» What is being asked: Lines, not repeats, are what count: give the number of lines below that hold "itself", and nothing more.

Information provided START

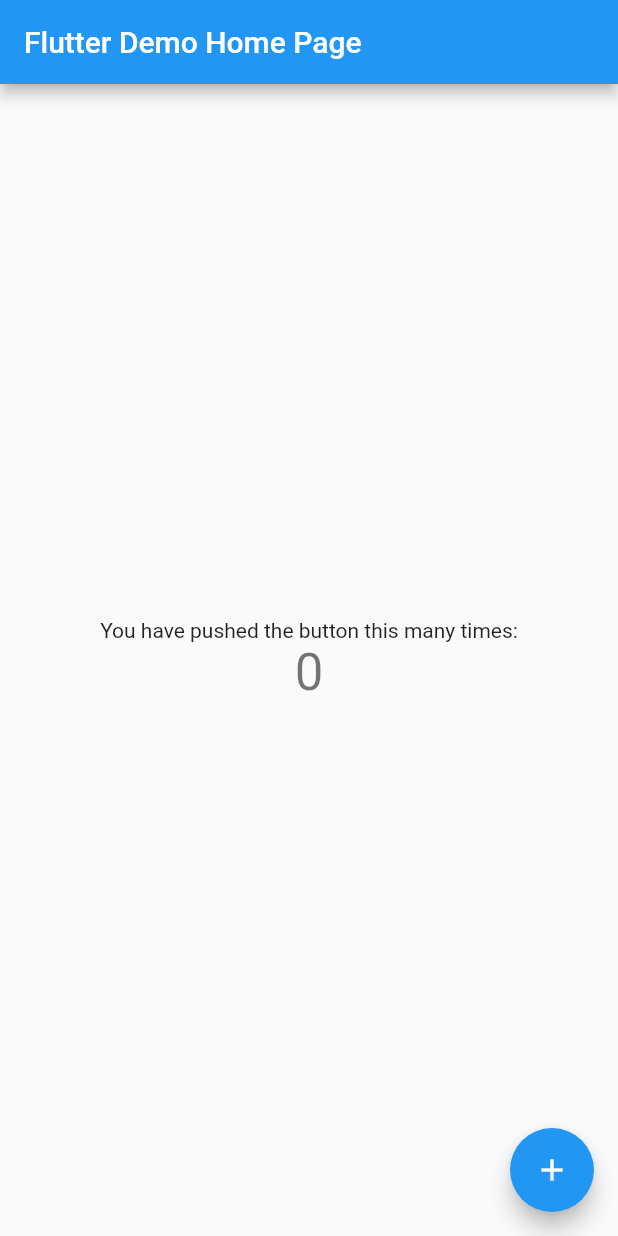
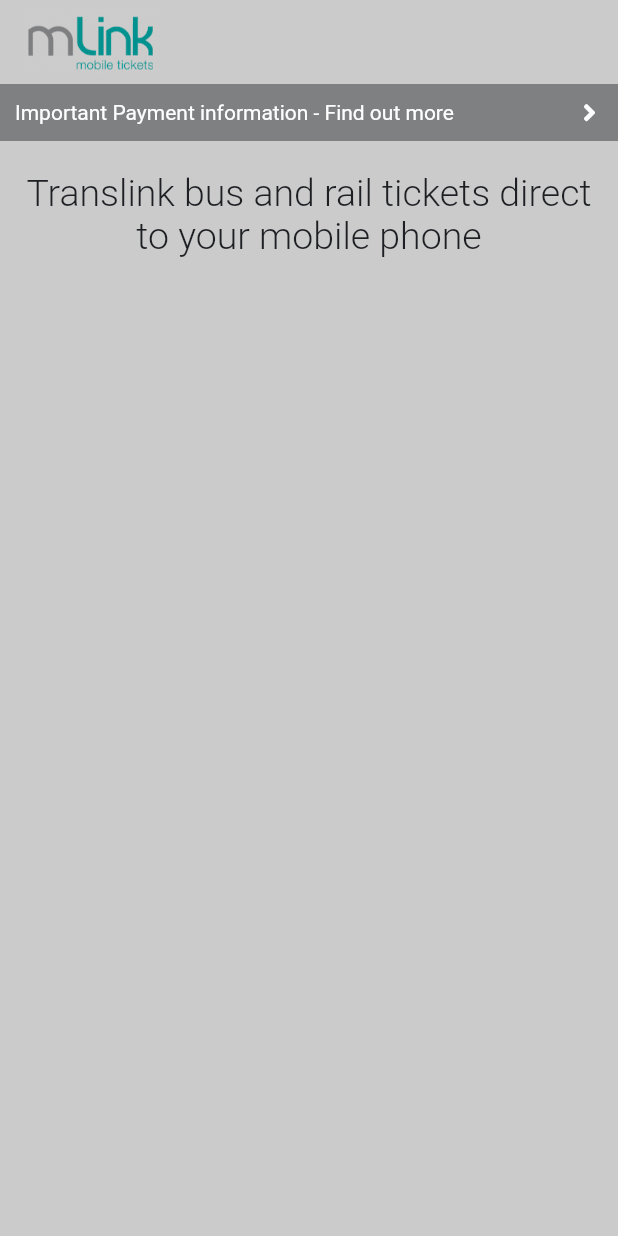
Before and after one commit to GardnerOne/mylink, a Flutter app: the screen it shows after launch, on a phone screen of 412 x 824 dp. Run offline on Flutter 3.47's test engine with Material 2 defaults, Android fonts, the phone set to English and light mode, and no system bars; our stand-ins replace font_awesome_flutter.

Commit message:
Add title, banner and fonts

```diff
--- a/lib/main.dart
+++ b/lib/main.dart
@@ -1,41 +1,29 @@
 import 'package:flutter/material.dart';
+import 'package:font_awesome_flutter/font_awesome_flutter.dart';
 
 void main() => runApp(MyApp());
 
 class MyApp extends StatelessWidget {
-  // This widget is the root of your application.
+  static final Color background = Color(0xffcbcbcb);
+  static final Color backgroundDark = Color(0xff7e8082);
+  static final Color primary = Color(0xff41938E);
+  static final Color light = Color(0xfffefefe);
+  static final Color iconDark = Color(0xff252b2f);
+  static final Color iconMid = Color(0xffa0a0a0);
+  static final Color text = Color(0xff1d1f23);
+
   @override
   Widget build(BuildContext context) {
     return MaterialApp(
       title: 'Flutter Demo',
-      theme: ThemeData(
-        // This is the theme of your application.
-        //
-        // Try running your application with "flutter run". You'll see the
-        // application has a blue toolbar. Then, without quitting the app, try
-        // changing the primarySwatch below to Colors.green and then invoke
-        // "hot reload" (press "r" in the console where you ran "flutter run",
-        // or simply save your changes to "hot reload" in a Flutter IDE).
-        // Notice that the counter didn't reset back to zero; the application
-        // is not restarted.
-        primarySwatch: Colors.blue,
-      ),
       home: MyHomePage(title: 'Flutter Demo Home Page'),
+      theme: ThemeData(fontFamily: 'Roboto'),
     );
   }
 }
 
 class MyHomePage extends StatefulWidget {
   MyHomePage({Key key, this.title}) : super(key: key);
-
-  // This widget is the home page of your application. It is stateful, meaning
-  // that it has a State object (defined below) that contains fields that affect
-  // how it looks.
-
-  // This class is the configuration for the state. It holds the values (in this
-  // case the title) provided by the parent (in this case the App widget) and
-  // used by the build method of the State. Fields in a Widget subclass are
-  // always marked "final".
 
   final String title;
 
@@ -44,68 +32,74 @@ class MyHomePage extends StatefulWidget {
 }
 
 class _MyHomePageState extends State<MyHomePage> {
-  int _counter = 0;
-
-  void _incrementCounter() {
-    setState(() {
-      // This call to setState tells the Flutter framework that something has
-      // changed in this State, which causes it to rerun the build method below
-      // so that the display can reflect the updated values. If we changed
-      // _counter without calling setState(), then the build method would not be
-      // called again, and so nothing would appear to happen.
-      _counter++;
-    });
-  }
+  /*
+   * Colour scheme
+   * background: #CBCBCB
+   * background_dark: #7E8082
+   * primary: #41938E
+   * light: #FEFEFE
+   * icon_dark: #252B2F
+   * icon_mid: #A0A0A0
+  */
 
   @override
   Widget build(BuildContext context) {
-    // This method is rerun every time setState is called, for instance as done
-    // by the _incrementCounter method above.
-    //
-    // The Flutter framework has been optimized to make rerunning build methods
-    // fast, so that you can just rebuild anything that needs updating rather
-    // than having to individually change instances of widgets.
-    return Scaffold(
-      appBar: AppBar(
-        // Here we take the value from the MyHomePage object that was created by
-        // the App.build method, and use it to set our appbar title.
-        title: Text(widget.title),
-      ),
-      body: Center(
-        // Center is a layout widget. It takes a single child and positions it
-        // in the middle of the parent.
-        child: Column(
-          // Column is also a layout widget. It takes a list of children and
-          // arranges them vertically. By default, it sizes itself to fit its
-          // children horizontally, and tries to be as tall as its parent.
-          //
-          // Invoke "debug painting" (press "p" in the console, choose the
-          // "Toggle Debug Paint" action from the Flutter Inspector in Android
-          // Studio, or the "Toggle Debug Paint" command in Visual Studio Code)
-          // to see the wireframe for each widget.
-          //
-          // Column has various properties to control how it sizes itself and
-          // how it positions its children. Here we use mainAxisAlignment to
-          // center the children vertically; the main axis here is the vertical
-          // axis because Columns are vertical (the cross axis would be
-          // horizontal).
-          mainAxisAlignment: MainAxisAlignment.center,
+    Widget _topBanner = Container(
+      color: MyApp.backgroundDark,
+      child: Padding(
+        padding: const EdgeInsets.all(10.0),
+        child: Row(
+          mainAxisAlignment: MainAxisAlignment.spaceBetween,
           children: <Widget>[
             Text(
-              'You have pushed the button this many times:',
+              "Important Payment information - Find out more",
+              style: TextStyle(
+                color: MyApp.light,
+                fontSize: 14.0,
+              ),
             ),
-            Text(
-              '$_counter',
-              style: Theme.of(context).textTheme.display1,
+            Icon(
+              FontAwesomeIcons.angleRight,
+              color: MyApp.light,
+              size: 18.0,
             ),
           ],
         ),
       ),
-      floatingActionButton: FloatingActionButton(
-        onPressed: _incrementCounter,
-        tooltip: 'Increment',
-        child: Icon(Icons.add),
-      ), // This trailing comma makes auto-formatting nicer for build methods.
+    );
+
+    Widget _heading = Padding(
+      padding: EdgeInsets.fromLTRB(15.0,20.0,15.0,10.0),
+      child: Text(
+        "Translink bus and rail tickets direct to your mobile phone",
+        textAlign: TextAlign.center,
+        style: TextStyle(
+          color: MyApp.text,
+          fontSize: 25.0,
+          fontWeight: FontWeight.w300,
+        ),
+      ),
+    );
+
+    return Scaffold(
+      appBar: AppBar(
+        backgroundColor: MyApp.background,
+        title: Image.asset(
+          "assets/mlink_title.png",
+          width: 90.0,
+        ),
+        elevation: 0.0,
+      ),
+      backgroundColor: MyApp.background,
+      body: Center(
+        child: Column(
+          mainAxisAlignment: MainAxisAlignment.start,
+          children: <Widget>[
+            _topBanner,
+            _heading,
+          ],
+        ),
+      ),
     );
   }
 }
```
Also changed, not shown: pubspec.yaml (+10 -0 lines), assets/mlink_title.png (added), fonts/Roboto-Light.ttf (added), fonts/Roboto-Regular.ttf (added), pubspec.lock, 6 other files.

Information provided END
Information provided START

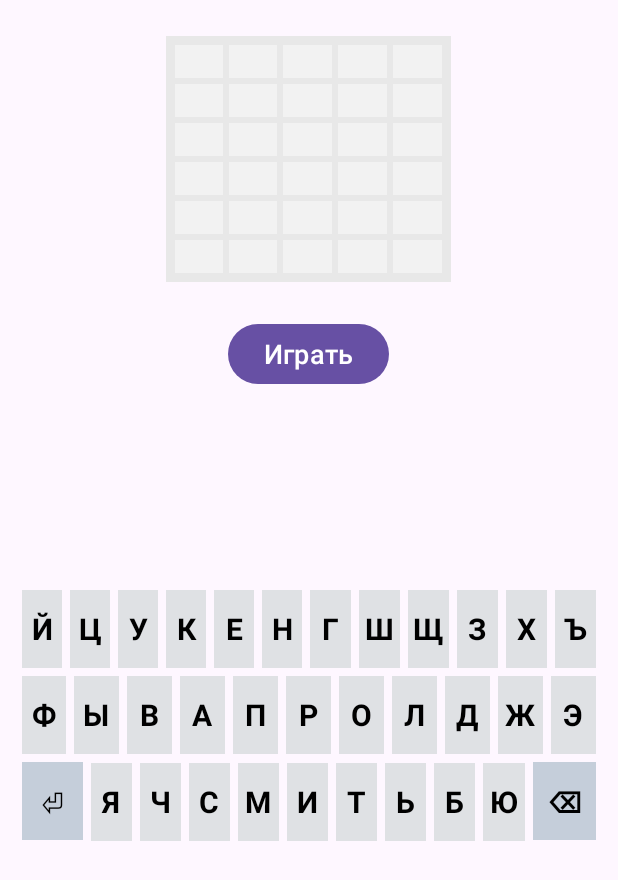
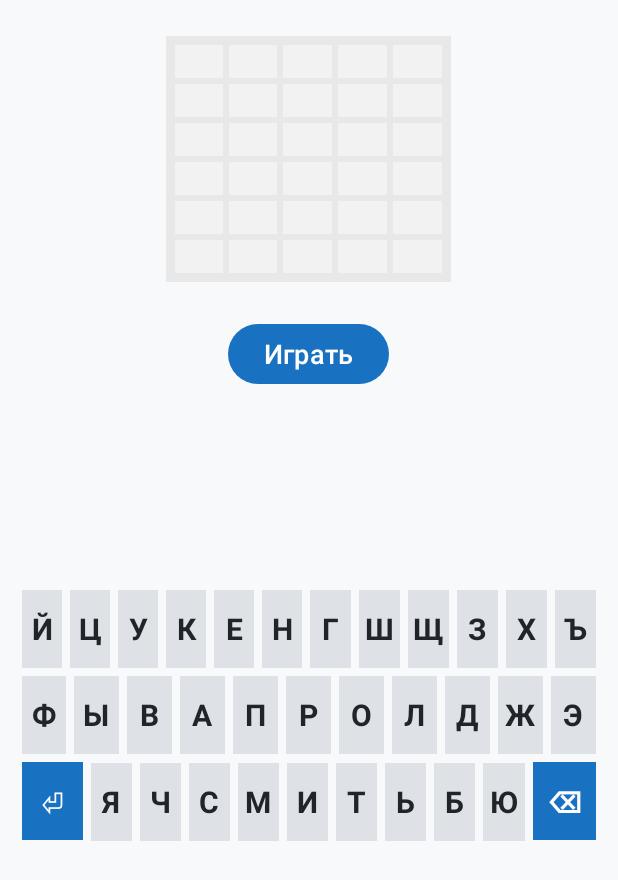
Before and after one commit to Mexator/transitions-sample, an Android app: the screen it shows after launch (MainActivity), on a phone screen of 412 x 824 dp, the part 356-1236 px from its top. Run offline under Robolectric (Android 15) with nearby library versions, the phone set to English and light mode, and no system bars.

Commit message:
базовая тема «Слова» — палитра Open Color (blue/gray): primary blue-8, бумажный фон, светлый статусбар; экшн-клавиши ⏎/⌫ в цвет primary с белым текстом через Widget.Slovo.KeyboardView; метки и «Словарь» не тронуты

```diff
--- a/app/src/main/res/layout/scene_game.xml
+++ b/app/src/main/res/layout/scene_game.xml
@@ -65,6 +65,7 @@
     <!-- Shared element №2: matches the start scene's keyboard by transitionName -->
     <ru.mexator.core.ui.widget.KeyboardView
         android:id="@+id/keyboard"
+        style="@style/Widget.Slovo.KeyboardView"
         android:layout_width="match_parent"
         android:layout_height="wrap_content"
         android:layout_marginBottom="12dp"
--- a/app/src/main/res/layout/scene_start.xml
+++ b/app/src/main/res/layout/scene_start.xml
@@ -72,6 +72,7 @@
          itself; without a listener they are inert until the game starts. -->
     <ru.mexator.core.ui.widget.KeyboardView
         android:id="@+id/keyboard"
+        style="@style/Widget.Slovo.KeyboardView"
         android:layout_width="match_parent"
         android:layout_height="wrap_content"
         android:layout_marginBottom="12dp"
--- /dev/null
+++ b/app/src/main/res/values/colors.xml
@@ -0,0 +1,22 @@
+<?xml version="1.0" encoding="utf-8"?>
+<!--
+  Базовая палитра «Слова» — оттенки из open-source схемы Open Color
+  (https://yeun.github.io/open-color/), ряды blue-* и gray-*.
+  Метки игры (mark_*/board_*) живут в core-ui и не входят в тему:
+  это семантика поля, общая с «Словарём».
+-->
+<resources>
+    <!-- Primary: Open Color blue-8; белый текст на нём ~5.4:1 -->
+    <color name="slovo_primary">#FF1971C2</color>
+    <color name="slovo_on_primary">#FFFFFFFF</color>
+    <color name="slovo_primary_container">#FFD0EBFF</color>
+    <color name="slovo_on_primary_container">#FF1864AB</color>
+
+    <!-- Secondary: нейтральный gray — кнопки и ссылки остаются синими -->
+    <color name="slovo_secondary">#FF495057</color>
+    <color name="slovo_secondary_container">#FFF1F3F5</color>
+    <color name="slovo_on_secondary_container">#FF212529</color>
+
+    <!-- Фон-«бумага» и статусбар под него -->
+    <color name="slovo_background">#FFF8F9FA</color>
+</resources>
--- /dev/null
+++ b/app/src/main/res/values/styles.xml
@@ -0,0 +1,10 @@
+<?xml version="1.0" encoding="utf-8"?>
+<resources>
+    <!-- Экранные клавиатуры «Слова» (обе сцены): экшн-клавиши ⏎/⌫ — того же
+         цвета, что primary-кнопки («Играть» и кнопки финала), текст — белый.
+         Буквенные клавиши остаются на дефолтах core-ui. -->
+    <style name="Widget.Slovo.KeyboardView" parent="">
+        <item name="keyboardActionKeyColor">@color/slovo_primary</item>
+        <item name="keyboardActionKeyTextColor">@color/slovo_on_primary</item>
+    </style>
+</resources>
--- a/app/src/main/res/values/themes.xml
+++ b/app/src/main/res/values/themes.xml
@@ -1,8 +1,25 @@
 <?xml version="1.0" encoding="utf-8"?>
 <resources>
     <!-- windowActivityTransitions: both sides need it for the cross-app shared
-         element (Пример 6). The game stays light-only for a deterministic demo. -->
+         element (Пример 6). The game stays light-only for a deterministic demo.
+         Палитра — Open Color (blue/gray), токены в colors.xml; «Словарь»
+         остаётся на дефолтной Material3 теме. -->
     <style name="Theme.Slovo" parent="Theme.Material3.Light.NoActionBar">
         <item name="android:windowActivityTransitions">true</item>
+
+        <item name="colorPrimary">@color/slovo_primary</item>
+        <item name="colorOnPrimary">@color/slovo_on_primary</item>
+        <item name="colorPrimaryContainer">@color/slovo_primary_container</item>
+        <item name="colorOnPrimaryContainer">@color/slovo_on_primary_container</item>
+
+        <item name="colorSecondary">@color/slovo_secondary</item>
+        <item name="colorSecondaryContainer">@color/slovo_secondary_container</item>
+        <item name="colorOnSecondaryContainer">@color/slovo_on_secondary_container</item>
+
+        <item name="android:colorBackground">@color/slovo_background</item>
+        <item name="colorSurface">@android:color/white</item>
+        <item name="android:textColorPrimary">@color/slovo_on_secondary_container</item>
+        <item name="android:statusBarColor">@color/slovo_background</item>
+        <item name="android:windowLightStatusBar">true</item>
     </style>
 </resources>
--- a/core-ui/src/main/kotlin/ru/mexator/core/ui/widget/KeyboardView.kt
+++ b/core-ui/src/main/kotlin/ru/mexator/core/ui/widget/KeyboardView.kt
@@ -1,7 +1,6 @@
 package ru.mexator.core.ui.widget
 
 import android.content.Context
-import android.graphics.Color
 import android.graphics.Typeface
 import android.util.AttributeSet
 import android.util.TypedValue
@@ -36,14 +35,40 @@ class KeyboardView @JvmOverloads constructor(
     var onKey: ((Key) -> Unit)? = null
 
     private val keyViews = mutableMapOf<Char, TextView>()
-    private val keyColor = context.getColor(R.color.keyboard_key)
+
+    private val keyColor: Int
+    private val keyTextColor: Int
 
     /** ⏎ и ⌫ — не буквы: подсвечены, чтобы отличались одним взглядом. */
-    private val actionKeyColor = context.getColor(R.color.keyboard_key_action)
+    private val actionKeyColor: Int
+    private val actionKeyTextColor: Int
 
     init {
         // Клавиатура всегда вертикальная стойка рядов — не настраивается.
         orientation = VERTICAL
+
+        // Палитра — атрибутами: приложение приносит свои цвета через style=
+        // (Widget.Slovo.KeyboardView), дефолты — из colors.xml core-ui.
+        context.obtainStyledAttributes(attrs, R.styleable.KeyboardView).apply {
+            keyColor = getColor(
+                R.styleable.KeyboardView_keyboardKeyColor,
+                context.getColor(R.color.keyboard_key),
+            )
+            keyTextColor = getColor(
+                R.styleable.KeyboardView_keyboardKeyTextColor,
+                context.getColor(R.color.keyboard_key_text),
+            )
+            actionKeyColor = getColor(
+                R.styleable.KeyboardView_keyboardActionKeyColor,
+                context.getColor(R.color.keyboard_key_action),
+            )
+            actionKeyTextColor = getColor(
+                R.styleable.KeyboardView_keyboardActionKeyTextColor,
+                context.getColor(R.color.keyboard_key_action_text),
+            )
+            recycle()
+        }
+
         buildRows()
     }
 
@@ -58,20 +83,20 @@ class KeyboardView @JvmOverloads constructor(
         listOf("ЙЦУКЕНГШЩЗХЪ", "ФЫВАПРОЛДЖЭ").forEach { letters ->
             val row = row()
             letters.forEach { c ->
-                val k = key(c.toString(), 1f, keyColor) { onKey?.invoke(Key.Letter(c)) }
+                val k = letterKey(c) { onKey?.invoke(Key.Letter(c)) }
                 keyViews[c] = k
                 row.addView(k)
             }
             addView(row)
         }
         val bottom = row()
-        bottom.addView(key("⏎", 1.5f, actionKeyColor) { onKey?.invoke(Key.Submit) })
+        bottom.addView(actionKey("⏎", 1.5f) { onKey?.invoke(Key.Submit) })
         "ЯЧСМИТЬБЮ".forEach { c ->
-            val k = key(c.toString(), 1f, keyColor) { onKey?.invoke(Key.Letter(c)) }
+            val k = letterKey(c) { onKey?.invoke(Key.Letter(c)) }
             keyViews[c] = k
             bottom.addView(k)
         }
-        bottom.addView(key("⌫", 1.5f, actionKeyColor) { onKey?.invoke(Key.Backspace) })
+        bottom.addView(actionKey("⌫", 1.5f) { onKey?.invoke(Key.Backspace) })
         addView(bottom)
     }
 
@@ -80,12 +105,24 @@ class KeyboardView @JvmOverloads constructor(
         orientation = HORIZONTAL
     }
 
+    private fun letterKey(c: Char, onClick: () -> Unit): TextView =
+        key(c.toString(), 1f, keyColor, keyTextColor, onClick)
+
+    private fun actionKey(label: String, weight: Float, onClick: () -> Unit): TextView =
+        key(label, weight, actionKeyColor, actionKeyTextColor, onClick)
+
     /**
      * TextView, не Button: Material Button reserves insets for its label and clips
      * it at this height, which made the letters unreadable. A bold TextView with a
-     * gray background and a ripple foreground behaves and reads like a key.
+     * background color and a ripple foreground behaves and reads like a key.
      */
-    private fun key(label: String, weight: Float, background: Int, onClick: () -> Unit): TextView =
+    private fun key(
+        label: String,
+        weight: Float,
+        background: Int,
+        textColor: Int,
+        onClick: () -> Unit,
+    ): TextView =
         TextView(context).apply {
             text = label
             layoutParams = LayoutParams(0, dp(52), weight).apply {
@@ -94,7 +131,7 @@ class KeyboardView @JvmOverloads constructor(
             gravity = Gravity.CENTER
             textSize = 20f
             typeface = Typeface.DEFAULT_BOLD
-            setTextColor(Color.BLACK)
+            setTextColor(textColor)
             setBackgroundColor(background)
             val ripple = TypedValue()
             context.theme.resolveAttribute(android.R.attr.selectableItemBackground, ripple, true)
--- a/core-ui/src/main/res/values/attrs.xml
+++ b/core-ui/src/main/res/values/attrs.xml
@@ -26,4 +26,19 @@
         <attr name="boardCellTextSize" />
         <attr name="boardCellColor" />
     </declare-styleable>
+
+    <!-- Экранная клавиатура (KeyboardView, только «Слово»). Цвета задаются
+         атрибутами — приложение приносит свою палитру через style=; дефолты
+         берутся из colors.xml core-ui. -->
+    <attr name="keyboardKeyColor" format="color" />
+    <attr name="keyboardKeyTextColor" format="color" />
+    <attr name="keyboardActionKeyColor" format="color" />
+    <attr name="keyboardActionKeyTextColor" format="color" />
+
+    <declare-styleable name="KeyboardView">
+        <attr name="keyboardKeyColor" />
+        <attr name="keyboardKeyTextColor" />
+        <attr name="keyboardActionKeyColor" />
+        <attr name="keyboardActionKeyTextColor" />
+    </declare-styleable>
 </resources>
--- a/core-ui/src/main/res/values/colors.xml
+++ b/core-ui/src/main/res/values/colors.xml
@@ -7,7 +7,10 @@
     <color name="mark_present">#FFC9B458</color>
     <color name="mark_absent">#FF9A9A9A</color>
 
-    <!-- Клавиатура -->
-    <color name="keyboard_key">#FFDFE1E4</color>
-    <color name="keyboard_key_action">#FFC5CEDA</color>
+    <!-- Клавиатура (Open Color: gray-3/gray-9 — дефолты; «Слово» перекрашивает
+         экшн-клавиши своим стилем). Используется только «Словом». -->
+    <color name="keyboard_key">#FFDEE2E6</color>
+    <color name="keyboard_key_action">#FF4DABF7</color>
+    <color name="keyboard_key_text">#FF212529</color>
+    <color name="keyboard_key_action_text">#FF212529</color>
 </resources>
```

Information provided END

» Written reply: 3